Project IDA (International Deployment of Accelerometers) is a global array of accelerometers that collects low-frequency seismic data (Agnew, et. al., 1986). This network has been in place since 1975, and has had as many as 18 stations in operation between 1978 to 1987. The original purpose of the network was to collect data for earth structure and earthquake mechanisms, and it has been used to detect slow and silent earthquakes (Beroza and Jordan, 1990). The data from 1978 to 1987 were available, although only 1984 to 1987 were considered carefully because of the sparse global coverage in the earlier years. The stations now have an almost uniform distribution around the globe and respond to frequencies from about one cycle per minute to below one cycle per day. An example of a month of the data is shown in Figure later in this paper. Figure shows the locations of the accelerometers.
The amplitude and phase response of each station is plotted in Figures and . Note that the amplitudes and the phases of the stations are similar enough not to require removing the response before imaging, except for the two stations with reversed polarities. These were corrected in the processing. The station showing the high response in Figure did not exist in the data processed here.
Figure 3 The amplitude responses of the IDA stations. The unusual amplitude response is from station 14, MCM, which did not exist in our dataset.
Figure 4 The phases of the IDA stations.
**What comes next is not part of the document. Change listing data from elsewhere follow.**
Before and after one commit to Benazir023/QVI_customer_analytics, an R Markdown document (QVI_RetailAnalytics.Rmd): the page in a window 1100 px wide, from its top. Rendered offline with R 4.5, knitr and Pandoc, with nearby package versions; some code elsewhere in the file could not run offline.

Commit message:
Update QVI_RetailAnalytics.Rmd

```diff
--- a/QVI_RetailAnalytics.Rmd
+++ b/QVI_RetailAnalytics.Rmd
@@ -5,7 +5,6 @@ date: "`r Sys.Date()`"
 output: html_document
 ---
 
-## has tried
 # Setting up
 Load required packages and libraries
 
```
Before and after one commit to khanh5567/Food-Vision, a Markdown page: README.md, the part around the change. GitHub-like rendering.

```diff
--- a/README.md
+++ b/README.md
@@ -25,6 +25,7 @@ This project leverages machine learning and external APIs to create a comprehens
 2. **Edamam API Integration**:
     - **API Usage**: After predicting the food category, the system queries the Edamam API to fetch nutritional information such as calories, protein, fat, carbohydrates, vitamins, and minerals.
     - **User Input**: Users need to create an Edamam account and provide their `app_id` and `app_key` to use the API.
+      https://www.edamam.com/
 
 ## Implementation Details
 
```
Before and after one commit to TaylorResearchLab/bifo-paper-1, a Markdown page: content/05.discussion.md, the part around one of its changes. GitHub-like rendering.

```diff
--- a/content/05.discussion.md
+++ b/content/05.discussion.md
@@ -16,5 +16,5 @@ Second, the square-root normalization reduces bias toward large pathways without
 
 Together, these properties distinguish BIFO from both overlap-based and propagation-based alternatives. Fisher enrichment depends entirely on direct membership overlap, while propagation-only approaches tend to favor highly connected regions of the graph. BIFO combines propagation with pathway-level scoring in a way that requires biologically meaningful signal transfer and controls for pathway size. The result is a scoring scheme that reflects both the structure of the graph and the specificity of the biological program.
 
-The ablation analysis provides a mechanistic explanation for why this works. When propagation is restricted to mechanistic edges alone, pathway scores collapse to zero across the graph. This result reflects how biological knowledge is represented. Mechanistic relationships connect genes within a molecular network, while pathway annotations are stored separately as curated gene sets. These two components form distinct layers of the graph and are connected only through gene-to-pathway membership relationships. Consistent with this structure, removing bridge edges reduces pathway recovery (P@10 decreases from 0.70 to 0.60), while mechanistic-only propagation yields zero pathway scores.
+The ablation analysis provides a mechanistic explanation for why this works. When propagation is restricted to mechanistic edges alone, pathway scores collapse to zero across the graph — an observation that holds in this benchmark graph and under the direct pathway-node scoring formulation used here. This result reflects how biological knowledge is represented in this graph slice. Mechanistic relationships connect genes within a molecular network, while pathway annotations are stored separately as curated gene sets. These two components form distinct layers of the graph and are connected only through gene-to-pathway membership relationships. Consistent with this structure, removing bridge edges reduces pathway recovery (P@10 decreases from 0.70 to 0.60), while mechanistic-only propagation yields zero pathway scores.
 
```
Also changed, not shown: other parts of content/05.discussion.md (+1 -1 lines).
The two unusual phase responses are from stations 10 and 20, GUA and SPA, i.e. Guam and the South Pole, indicating the polarities are reversed there.